It suggests there are doubts at the highest level that the official probe launched by BBC director-general Tim Davie and headed by retired Supreme Court judge Lord Dyson will go far enough.
A Panorama-led inquisition, it is believed, could go some way to assuaging public mistrust, as well as heading off criticisms from Diana’s brother, Earl Spencer, that the parameters of the inquiry are too narrow.
Last night Mr Ware, 72, who worked on the flagship current affairs programme between 1986 and 2012, declined to comment.
It is not the first time he has been tasked to investigate another branch of the BBC. In 2004, he examined the Today programme’s report into the death of Dr David Kelly. His award-winning Panorama programme, A Fight To The Death, exposed failings by the station and triggered the Hutton Inquiry.
Diana’s brother Earl Spencer (left) has alleged Mr Bashir (right) showed him fake financial documents and told untrue stories about the royal family to gain access to Diana
But this would be the first time Panorama has effectively investigated itself.
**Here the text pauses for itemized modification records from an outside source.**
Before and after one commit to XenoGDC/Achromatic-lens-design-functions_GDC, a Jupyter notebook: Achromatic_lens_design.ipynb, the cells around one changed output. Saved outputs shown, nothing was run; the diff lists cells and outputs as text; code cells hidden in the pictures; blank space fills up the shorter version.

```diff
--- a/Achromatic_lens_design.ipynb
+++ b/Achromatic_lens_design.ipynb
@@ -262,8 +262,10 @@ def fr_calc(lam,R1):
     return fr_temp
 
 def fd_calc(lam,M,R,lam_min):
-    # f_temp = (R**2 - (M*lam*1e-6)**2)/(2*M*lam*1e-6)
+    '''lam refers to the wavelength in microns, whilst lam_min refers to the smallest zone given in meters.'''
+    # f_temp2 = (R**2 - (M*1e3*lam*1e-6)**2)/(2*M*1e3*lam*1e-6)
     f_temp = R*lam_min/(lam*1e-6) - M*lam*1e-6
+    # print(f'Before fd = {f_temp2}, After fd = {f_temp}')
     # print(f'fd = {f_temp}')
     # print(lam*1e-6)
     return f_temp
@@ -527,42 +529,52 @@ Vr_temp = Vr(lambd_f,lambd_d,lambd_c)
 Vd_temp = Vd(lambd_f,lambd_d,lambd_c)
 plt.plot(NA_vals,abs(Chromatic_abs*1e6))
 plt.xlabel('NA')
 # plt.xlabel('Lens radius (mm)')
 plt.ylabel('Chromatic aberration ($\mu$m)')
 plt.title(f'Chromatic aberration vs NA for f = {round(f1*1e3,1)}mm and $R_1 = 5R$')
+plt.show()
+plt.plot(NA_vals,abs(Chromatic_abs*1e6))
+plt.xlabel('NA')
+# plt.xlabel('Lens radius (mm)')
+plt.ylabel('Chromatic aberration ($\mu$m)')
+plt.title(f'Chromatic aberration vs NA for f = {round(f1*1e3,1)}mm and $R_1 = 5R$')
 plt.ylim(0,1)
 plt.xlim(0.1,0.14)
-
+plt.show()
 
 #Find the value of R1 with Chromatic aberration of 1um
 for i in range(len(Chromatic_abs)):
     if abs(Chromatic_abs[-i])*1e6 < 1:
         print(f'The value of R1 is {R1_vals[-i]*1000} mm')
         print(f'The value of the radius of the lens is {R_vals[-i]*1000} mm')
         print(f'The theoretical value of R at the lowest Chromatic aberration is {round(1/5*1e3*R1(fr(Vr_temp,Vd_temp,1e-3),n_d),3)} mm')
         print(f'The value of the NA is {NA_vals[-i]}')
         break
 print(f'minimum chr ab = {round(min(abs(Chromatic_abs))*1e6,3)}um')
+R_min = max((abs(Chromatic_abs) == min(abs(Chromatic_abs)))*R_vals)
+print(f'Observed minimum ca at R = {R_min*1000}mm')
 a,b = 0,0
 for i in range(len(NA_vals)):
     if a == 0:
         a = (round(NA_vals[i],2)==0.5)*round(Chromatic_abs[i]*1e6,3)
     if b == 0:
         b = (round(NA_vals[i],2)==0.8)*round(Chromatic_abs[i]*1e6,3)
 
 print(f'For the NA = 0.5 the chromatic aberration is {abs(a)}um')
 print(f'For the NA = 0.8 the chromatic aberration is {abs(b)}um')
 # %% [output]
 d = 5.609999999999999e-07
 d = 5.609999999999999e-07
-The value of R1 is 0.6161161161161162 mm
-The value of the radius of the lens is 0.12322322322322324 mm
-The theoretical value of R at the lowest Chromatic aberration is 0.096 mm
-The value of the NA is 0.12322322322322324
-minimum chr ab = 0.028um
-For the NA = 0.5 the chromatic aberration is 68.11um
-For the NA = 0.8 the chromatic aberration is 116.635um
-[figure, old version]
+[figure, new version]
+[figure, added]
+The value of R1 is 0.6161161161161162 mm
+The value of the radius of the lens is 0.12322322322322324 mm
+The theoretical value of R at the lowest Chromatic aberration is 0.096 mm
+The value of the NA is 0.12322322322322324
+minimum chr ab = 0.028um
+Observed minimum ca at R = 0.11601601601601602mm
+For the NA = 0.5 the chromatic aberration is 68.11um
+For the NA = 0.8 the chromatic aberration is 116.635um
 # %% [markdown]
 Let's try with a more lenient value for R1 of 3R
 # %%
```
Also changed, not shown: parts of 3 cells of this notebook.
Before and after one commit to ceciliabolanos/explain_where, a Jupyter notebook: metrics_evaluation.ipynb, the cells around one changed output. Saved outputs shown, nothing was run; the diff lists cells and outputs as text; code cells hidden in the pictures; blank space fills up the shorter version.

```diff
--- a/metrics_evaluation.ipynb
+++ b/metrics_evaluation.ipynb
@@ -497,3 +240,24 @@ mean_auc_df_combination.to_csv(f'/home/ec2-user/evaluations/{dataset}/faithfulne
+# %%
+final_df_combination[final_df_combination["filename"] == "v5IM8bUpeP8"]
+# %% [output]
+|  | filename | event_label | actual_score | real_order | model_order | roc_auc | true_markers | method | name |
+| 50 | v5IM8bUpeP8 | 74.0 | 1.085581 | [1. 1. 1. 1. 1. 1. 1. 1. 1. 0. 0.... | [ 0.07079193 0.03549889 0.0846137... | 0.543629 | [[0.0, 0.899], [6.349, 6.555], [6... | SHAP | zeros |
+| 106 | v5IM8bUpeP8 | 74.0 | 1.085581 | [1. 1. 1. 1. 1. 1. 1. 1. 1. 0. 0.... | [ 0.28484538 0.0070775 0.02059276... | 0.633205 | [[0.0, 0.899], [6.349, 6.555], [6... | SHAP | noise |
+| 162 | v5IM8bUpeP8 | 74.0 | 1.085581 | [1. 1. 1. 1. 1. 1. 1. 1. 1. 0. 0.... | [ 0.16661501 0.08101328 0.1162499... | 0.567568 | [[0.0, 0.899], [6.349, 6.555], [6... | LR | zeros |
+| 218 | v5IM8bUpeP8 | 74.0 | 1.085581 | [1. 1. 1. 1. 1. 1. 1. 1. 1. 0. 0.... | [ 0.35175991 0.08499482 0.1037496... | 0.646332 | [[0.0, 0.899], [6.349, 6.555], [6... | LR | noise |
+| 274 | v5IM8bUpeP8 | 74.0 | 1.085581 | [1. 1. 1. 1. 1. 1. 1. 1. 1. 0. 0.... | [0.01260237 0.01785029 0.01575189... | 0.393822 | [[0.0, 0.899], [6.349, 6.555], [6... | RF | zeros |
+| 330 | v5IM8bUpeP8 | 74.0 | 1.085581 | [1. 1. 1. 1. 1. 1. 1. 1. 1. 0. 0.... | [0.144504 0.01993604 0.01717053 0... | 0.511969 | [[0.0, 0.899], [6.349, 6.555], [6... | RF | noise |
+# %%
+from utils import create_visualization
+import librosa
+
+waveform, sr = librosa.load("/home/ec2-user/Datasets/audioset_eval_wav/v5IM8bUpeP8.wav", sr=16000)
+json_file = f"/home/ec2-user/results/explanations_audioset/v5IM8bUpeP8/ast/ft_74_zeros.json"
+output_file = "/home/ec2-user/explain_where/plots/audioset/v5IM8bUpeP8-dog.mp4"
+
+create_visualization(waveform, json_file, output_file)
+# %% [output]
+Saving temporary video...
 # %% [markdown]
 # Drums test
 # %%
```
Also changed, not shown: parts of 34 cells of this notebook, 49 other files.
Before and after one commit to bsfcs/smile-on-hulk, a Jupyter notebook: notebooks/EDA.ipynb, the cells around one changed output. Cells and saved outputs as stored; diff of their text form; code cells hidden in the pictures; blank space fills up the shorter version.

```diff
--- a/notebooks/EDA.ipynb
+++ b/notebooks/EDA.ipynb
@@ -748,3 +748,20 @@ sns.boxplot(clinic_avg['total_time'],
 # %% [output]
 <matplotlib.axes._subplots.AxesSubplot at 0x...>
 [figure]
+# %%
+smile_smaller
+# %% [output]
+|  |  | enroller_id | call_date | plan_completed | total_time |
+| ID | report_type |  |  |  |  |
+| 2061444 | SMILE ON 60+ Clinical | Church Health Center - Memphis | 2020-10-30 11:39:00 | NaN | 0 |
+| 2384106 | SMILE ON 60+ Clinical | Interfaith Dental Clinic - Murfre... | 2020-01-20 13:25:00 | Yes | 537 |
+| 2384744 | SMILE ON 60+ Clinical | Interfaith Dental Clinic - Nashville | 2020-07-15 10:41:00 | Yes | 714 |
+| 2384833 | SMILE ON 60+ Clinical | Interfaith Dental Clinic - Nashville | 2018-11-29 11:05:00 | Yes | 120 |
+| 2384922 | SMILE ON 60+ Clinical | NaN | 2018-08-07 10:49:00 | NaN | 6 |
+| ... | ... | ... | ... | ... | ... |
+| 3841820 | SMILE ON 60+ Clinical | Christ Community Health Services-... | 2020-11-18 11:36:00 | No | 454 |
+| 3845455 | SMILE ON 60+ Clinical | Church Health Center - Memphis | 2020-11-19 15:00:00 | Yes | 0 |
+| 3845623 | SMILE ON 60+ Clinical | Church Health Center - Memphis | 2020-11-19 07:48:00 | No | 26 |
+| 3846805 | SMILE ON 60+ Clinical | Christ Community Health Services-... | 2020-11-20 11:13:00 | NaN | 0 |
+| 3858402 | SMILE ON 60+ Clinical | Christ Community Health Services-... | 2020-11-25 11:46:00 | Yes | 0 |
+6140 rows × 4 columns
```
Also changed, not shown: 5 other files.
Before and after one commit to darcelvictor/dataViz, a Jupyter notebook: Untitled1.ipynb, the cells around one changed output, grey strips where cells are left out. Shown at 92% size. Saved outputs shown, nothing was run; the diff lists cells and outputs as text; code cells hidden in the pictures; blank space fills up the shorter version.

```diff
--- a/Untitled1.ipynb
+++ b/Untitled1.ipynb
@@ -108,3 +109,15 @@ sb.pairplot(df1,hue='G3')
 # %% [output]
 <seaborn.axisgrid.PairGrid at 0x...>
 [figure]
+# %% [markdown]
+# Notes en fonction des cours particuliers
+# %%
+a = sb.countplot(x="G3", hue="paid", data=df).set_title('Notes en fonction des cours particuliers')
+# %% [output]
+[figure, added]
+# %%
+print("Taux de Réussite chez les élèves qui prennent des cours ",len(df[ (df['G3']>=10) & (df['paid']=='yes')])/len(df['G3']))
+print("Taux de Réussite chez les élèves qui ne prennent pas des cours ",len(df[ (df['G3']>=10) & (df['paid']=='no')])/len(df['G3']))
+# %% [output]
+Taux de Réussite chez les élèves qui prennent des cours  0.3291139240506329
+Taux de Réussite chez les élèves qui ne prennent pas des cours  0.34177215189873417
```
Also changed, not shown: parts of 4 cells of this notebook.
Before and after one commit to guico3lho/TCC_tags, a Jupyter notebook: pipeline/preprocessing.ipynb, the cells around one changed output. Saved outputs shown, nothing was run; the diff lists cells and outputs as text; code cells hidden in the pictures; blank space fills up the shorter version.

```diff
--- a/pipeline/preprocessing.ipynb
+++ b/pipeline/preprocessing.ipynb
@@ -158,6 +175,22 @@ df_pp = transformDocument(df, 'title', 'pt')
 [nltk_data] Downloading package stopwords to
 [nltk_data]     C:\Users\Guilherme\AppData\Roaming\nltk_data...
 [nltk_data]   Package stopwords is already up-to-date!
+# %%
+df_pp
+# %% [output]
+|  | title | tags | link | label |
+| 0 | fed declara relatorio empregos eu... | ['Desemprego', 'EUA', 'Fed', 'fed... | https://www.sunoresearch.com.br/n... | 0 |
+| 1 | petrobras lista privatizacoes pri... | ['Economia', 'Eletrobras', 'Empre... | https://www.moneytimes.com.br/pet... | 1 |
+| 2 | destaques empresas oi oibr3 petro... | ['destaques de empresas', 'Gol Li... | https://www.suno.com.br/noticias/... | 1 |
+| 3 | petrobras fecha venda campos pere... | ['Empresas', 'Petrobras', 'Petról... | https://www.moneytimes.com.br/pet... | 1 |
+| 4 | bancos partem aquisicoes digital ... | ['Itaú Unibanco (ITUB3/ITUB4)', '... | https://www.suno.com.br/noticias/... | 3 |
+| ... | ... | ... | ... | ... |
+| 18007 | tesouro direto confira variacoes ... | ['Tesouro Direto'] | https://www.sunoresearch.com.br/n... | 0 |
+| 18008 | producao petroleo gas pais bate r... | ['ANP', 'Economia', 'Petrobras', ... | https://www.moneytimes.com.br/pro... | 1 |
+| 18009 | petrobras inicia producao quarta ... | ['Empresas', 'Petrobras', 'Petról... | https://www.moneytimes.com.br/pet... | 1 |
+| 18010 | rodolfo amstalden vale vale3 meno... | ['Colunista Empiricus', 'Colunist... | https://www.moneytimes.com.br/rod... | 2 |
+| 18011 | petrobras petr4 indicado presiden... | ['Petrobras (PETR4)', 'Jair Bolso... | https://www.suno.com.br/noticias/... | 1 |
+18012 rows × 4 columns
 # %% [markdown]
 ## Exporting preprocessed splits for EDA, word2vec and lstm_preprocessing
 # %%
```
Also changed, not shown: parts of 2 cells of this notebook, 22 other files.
Mr Ware is expected to team up with the programme’s editor Rachel Jupp and producer Leo Telling on the investigation.
It has been 25 years since Bashir landed the historic interview with the Princess, in which she sensationally revealed there were ‘three people in my marriage’ – a reference to her estranged husband’s relationship with Camilla Parker Bowles, now Duchess of Cornwall.
Five months after the broadcast, The Mail on Sunday revealed that Mr Bashir had commissioned graphic designer Matt Wiessler to forge bank statements to convince Diana that her staff were leaking stories about her. As a result of the allegations, the BBC launched a review of the programme the following year, overseen in part by Tony Hall, then head of news and current affairs, who retired as director-general in August.
It concluded: ‘The BBC has been able, independently, to verify that these documents were put to no use which had any bearing, direct or indirect, on the Panorama interview with the Princess of Wales.’
But after renewed publicity around the anniversary of the interview last month, Earl Spencer called for a fresh investigation into the episode, accusing the Corporation of a ‘whitewash’ in its initial investigation.
Mr Bashir is currently signed off sick after contracting Covid-19 and having a quadruple heart bypass operation. The reporter, who has since been photographed leaving his £2 million home to buy a takeaway and visit a wine shop, is unlikely to return to the BBC.